Fuller’s team also found that the core extends across 60 percent of the planet’s diameter – making its size larger than previous estimates. They added that the motions in the core constantly cause Saturn’s surface to ripple, which can change the planet’s gravity and subsequently affect the rings.

“Saturn is always quaking but it’s subtle,” said lead author Christopher Mankovich.

The findings can help scientists learn more about the composition and formation of other gas giants, including Jupiter.

COVID-19 Global Update

Total Cases Worldwide: 218,440,960

Total Deaths Worldwide: 4,543,332

Total Vaccinations Worldwide: 5,338,886,959

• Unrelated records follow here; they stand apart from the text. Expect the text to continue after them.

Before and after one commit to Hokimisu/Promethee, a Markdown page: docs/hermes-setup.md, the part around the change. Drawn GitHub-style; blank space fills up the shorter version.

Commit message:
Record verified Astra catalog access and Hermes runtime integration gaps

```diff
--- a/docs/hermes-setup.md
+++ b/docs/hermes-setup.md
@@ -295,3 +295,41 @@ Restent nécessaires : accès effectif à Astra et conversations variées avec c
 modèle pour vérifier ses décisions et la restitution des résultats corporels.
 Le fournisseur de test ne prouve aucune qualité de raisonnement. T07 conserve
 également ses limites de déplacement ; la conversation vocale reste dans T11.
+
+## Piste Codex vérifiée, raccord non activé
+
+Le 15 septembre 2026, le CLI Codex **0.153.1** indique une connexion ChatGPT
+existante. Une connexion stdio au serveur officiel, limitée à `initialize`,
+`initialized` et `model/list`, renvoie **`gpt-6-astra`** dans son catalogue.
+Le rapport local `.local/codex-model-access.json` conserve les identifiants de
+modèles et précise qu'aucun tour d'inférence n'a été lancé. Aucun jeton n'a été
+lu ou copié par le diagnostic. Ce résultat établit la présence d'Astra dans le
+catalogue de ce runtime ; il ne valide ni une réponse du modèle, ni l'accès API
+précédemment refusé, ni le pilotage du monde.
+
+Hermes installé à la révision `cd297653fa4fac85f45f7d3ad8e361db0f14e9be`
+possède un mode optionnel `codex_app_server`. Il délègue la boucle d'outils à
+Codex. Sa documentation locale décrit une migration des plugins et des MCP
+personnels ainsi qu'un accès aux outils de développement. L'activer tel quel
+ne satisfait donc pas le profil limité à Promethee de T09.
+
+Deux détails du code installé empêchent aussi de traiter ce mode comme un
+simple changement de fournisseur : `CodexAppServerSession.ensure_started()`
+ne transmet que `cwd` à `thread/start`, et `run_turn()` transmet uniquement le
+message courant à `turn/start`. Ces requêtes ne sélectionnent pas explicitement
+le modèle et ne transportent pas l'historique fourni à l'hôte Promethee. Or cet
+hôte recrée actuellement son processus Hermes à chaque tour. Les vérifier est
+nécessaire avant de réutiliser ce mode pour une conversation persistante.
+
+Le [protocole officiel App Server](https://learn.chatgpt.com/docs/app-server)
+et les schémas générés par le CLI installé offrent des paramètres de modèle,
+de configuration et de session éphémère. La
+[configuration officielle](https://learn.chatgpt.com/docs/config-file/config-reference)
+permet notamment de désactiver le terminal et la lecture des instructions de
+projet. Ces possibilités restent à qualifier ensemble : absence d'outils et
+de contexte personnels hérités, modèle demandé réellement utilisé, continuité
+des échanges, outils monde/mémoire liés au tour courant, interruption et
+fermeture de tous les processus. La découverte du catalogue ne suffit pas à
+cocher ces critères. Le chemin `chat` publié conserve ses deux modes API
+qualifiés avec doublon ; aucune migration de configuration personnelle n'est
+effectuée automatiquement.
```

Countries with the highest number of confirmed cases worldwide as of 4 a.m. ET*

  1. US: 39,396,239 (+0.51%)
  2. India: 32,857,937 (+0.14%)
  3. Brazil: 20,804,215 (+0.13%)
  4. France: 6,868,059 (+0.49%)
  5. UK: 6,856,933 (+0.52%)
  6. Russia: 6,838,652 (+0.26%)
  7. Turkey: 6,412,247 (+0.37%)
  8. Argentina: 5,190,948 (+0.10%)
  9. Iran: 5,025,233 (+0.66%)
  10. Colombia: 4,911,082 (+0.04%)

Source: Johns Hopkins University

*Numbers change over 24 hours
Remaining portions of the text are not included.